Sunday’s whirlwind tour

In the span of a day, Miguel took us to more places in the Miami area than I had ever visited in my 18 years living in Florida. We started the day in Little Havana and Calle Ocho. We ate at the famous Versailles and I tried my first Cuban cafecito. Speaking Spanish to the waitress reminded me of how much I miss using my Spanish while at Duke. I enjoy taking German classes at Duke, but I miss regularly speaking Spanish. We also took pictures in front of the Wynwood Walls and visited an artist’s studio in Little Haiti. In the afternoon, we passed through Overtown as well. Before Sunday, I did not know that Overtown existed.
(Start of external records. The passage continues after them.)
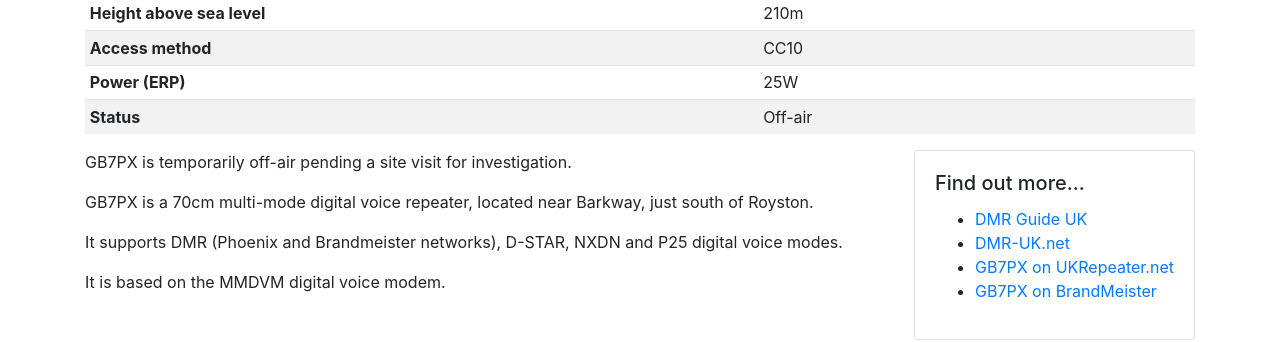
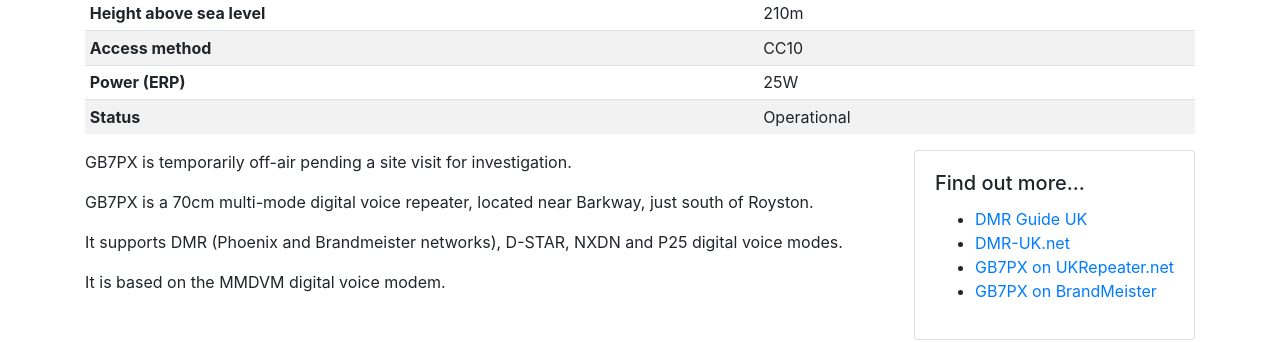
Before and after one commit to cambs-repeaters/cambridgerepeaters.net, a Jekyll site: the page built from _repeaters/gb7px.md, in a window 1280 px wide. Shown: the part 563-905 px from the top of the page. Built offline with Jekyll 4.4.1, drawn with Linux system fonts in a browser that asks for light colours.

Commit message:
7PX back on air

```diff
--- a/_repeaters/gb7px.md
+++ b/_repeaters/gb7px.md
@@ -9,7 +9,7 @@ tx: "439.775"
 rx: "430.775"
 access: CC10
 polarisation: Vertical
-status: Off-air
+status: Operational
 agl: 52m
 asl: 210m
 power: 25W
```
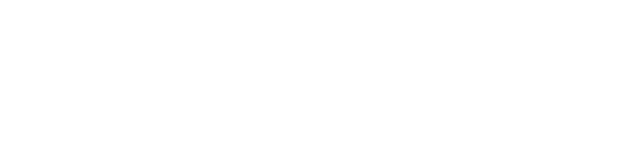
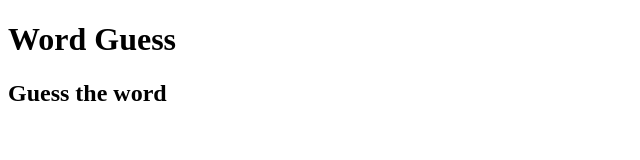
Before and after one commit to plotinusspascual/word-guess, a plain HTML site: page index.html in a window 1280 px wide. Shown: the whole page, without its empty margins (0-640 px from the left). Drawn offline with Linux system fonts and the light colour scheme.

Commit message:
index.html skeleton

```diff
--- a/index.html
+++ b/index.html
@@ -8,6 +8,17 @@
   <link rel="stylesheet" href="style.css">
 </head>
 <body>
+  <h1> Word Guess </h1>
+
+  <div id="guess-container">
+    <h2>Guess the word</h2>
+    <div class="word" data-state="hidden"></div>
+  </div>
+  <div id="win-loss">
+
+  </div>
+
+
   <script src="script.js"></script>
 </body>
 </html>
```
At night, we spent time at North Beach watching the waves. Some of the group members built a sand castle and others were excited about the palm trees. This reminded me of my similar fascination with the snow in Durham. This year I experienced my first snow day, and I was eager to build a snowman and take pictures of the Duke Chapel covered in snow.  That helped me understanding some of the group members’ reactions to a setting that is very familiar to me.

Notes about Miami

I had heard Miami dubbed as “the capital of Latin America”, and I had focused on the Latinx population present in the city. After going to Little Haiti, I saw there is a larger Haitian community than I had anticipated. In the Dade Legal Aid office and on the Metro, I noticed that the use of Creole is widespread as well. I had thought of Miami as a Spanish-speaking city that also uses English. However, without Creole, one misses out on reaching a significant part of the population.

Additionally, I had previously experienced the city as a driver. The traffic and driving in Miami would stress me out and would undeniably negatively affect my visits to Miami. Now I travel mostly via the Metro and walking. It is a more environmentally friendly option, I am not as worried about getting lost, and I do not worry about the traffic. The Metro has made the city more accessible and has made my experiences more enjoyable so far.

It was easier for me to pay attention to what is familiar to me, like the Latinx population and Spanish. Already this program is helping me step out of my comfort zone and gain a more comprehensive picture of the city.


-Paula Moreno